Problem details
Copy every entry verbatim and skip the pictures.

Exercise material
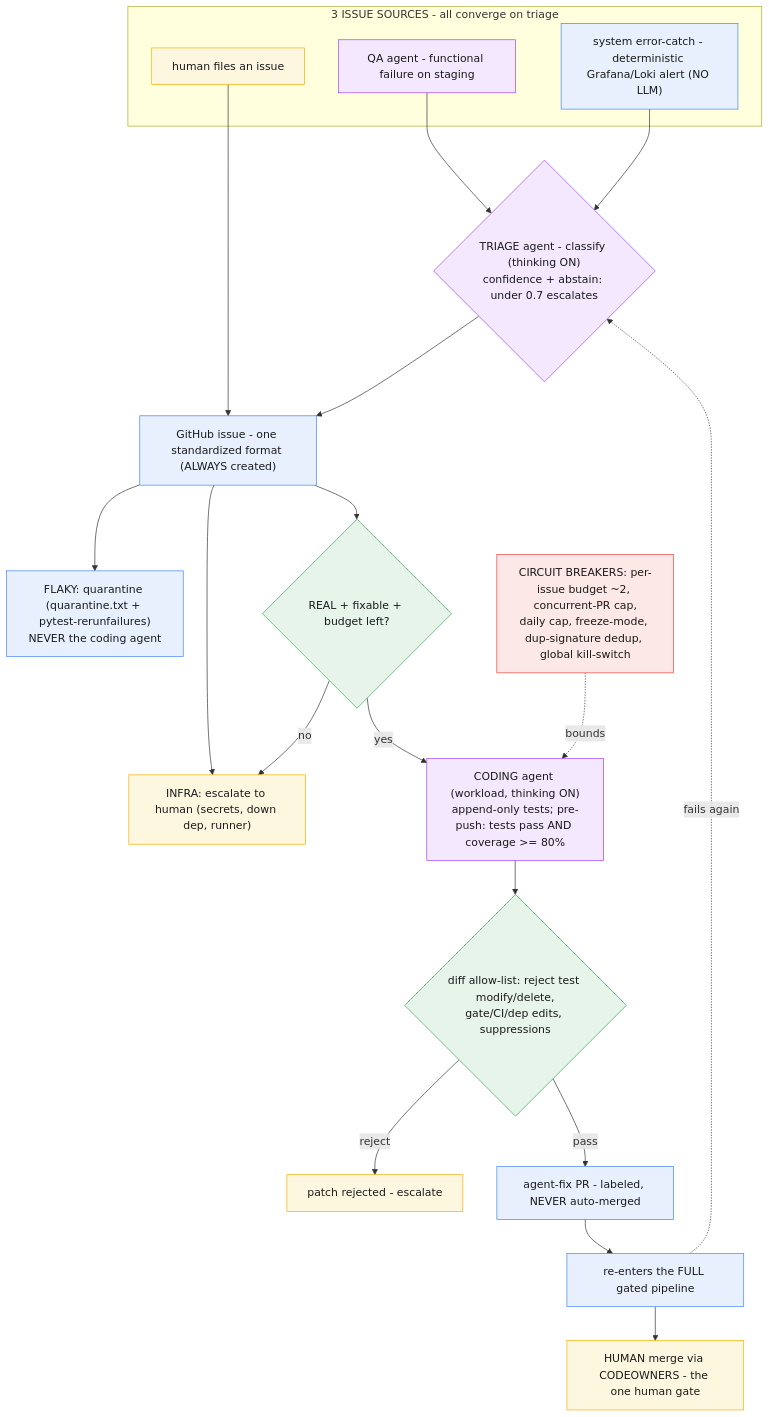
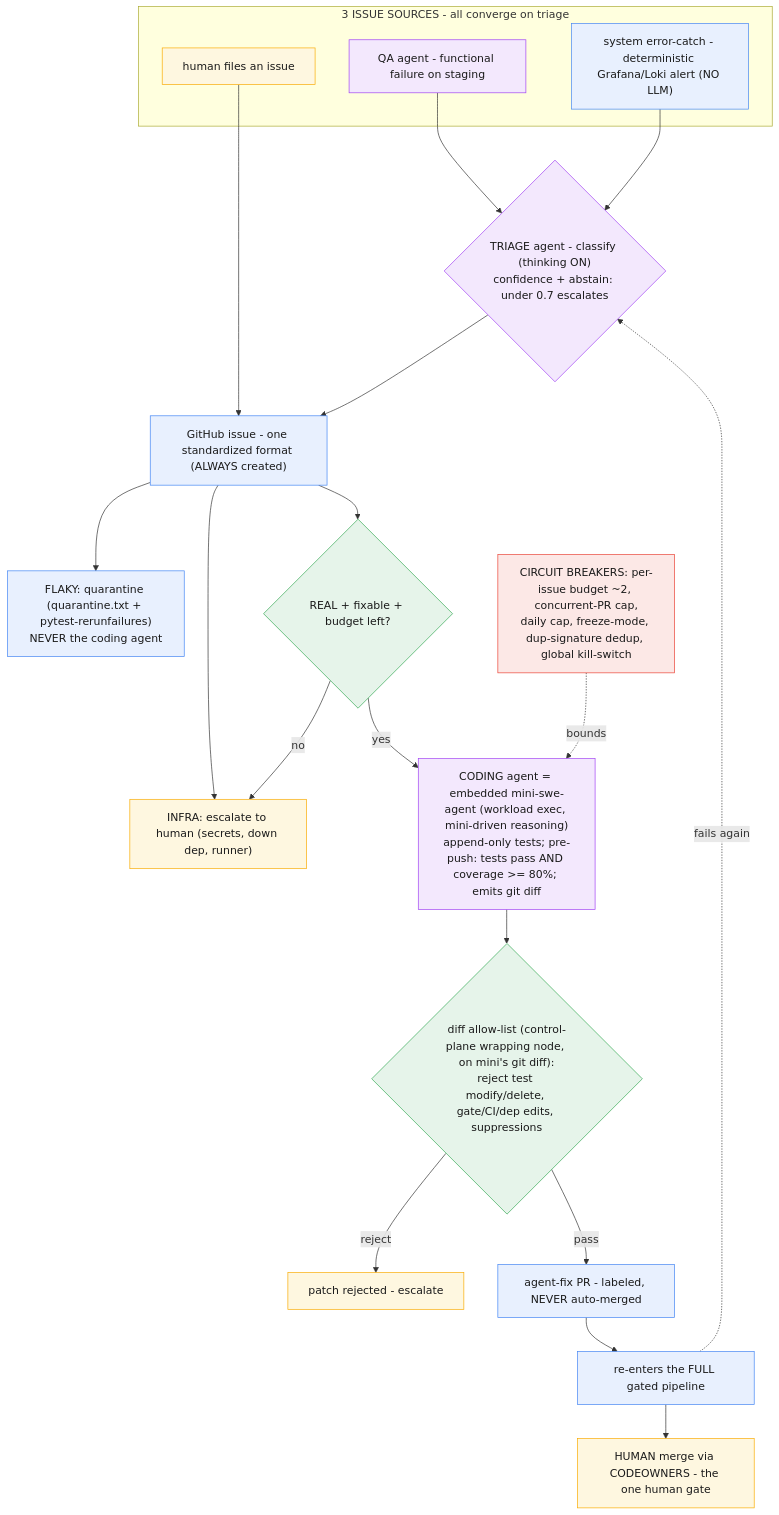
One commit to khiemhuynh95/pitcrew-ci changed the third of 7 diagrams in ARCHITECTURE_DIAGRAMS.md. Above: the diagram before and after it, drawn with Mermaid. The commit also changed other lines of this file and 3 other files, not shown here.

First line of the commit message:
Adopt embedded mini-swe-agent for the coding agent's inner loop

````diff
--- a/ARCHITECTURE_DIAGRAMS.md
+++ b/ARCHITECTURE_DIAGRAMS.md
@@ -166,47 +168,47 @@
 ```mermaid
 flowchart TB
     subgraph SRC["3 ISSUE SOURCES - all converge on triage"]
       QAFAIL["QA agent - functional failure on staging"]:::agent
       SYSERR["system error-catch - deterministic Grafana/Loki alert (NO LLM)"]:::pipe
       HUMANFILE["human files an issue"]:::human
     end
 
     TRIAGE{"TRIAGE agent - classify (thinking ON)<br/>confidence + abstain: under 0.7 escalates"}:::agent
     ISSUE["GitHub issue - one standardized format (ALWAYS created)"]:::pipe
 
     FLAKY["FLAKY: quarantine (quarantine.txt + pytest-rerunfailures)<br/>NEVER the coding agent"]:::pipe
     INFRA["INFRA: escalate to human (secrets, down dep, runner)"]:::human
     REAL{"REAL + fixable + budget left?"}:::gate
 
-    CODER["CODING agent (workload, thinking ON)<br/>append-only tests; pre-push: tests pass AND coverage >= 80%"]:::agent
-    ALLOW{"diff allow-list: reject test modify/delete,<br/>gate/CI/dep edits, suppressions"}:::gate
+    CODER["CODING agent = embedded mini-swe-agent (workload exec, mini-driven reasoning)<br/>append-only tests; pre-push: tests pass AND coverage >= 80%; emits git diff"]:::agent
+    ALLOW{"diff allow-list (control-plane wrapping node, on mini's git diff):<br/>reject test modify/delete, gate/CI/dep edits, suppressions"}:::gate
     HALT["patch rejected - escalate"]:::human
     FIXPR["agent-fix PR - labeled, NEVER auto-merged"]:::pipe
     PIPE["re-enters the FULL gated pipeline"]:::pipe
     MERGE["HUMAN merge via CODEOWNERS - the one human gate"]:::human
 
     BREAK["CIRCUIT BREAKERS: per-issue budget ~2, concurrent-PR cap,<br/>daily cap, freeze-mode, dup-signature dedup, global kill-switch"]:::govern
 
     QAFAIL --> TRIAGE
     SYSERR --> TRIAGE
     HUMANFILE --> ISSUE
     TRIAGE --> ISSUE
     ISSUE --> FLAKY
     ISSUE --> INFRA
     ISSUE --> REAL
     REAL -->|no| INFRA
     REAL -->|yes| CODER
     CODER --> ALLOW
     ALLOW -->|reject| HALT
     ALLOW -->|pass| FIXPR
     FIXPR --> PIPE
     PIPE --> MERGE
     PIPE -.fails again.-> TRIAGE
     BREAK -.bounds.-> CODER
 
     classDef agent fill:#f3e8fd,stroke:#a142f4,color:#1a1a1a
     classDef pipe fill:#e8f0fe,stroke:#4285f4,color:#1a1a1a
     classDef gate fill:#e6f4ea,stroke:#34a853,color:#1a1a1a
     classDef human fill:#fef7e0,stroke:#f9ab00,color:#1a1a1a
     classDef govern fill:#fce8e6,stroke:#ea4335,color:#1a1a1a
 ```
````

Result
One commit to khiemhuynh95/pitcrew-ci changed the third of 7 diagrams in ARCHITECTURE_DIAGRAMS.md. Above: the diagram before and after it, drawn with Mermaid. The commit also changed other lines of this file and 3 other files, not shown here.

First line of the commit message:
Adopt embedded mini-swe-agent for the coding agent's inner loop

````diff
--- a/ARCHITECTURE_DIAGRAMS.md
+++ b/ARCHITECTURE_DIAGRAMS.md
@@ -166,47 +168,47 @@
 ```mermaid
 flowchart TB
     subgraph SRC["3 ISSUE SOURCES - all converge on triage"]
       QAFAIL["QA agent - functional failure on staging"]:::agent
       SYSERR["system error-catch - deterministic Grafana/Loki alert (NO LLM)"]:::pipe
       HUMANFILE["human files an issue"]:::human
     end
 
     TRIAGE{"TRIAGE agent - classify (thinking ON)<br/>confidence + abstain: under 0.7 escalates"}:::agent
     ISSUE["GitHub issue - one standardized format (ALWAYS created)"]:::pipe
 
     FLAKY["FLAKY: quarantine (quarantine.txt + pytest-rerunfailures)<br/>NEVER the coding agent"]:::pipe
     INFRA["INFRA: escalate to human (secrets, down dep, runner)"]:::human
     REAL{"REAL + fixable + budget left?"}:::gate
 
-    CODER["CODING agent (workload, thinking ON)<br/>append-only tests; pre-push: tests pass AND coverage >= 80%"]:::agent
-    ALLOW{"diff allow-list: reject test modify/delete,<br/>gate/CI/dep edits, suppressions"}:::gate
+    CODER["CODING agent = embedded mini-swe-agent (workload exec, mini-driven reasoning)<br/>append-only tests; pre-push: tests pass AND coverage >= 80%; emits git diff"]:::agent
+    ALLOW{"diff allow-list (control-plane wrapping node, on mini's git diff):<br/>reject test modify/delete, gate/CI/dep edits, suppressions"}:::gate
     HALT["patch rejected - escalate"]:::human
     FIXPR["agent-fix PR - labeled, NEVER auto-merged"]:::pipe
     PIPE["re-enters the FULL gated pipeline"]:::pipe
     MERGE["HUMAN merge via CODEOWNERS - the one human gate"]:::human
 
     BREAK["CIRCUIT BREAKERS: per-issue budget ~2, concurrent-PR cap,<br/>daily cap, freeze-mode, dup-signature dedup, global kill-switch"]:::govern
 
     QAFAIL --> TRIAGE
     SYSERR --> TRIAGE
     HUMANFILE --> ISSUE
     TRIAGE --> ISSUE
     ISSUE --> FLAKY
     ISSUE --> INFRA
     ISSUE --> REAL
     REAL -->|no| INFRA
     REAL -->|yes| CODER
     CODER --> ALLOW
     ALLOW -->|reject| HALT
     ALLOW -->|pass| FIXPR
     FIXPR --> PIPE
     PIPE --> MERGE
     PIPE -.fails again.-> TRIAGE
     BREAK -.bounds.-> CODER
 
     classDef agent fill:#f3e8fd,stroke:#a142f4,color:#1a1a1a
     classDef pipe fill:#e8f0fe,stroke:#4285f4,color:#1a1a1a
     classDef gate fill:#e6f4ea,stroke:#34a853,color:#1a1a1a
     classDef human fill:#fef7e0,stroke:#f9ab00,color:#1a1a1a
     classDef govern fill:#fce8e6,stroke:#ea4335,color:#1a1a1a
 ```
````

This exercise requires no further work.